(User interface change data)
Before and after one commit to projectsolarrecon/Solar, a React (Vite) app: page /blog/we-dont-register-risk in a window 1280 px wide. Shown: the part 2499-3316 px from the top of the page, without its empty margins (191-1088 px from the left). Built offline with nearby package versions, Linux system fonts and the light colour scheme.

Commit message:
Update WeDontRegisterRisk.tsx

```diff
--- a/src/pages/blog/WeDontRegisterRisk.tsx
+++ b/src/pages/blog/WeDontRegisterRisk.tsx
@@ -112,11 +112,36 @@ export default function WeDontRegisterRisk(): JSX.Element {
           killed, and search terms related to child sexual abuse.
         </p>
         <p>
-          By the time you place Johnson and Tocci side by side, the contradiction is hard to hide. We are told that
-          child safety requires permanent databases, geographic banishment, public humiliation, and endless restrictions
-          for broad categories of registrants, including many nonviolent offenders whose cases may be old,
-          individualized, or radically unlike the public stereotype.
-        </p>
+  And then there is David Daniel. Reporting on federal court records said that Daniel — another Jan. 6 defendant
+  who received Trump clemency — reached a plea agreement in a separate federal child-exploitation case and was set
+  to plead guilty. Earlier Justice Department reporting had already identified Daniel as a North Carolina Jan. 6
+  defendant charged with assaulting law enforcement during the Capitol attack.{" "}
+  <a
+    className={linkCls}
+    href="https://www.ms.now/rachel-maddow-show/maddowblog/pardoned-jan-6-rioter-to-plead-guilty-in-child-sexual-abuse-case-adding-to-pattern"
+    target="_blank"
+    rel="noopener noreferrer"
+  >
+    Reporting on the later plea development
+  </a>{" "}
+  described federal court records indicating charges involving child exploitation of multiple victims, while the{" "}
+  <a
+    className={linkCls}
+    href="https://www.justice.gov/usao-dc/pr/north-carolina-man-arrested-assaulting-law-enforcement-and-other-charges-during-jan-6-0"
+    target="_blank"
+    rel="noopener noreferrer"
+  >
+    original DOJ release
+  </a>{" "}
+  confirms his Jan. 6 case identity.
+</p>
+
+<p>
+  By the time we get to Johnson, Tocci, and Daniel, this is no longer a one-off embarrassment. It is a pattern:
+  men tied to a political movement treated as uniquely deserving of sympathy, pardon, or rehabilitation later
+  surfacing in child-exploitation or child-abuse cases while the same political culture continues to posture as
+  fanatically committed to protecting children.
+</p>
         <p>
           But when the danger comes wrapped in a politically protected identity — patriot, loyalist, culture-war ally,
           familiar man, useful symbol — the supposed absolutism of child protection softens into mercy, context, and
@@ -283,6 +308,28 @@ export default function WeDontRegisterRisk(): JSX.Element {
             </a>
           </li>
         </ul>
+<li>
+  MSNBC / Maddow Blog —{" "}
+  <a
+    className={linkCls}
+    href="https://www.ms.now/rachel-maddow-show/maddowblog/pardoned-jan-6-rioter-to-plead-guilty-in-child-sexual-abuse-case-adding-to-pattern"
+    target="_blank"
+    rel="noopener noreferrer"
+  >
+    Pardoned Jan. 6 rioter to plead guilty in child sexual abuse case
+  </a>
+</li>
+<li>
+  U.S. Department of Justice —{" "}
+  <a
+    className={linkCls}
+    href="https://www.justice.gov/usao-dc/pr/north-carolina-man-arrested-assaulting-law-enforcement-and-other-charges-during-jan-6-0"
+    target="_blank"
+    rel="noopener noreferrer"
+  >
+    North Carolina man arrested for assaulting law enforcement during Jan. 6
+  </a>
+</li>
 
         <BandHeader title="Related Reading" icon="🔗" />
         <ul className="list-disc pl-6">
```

-- Exercise instructions --
Say only how many lines above contain "defendant", with no other words.

-- Solution to this problem --
2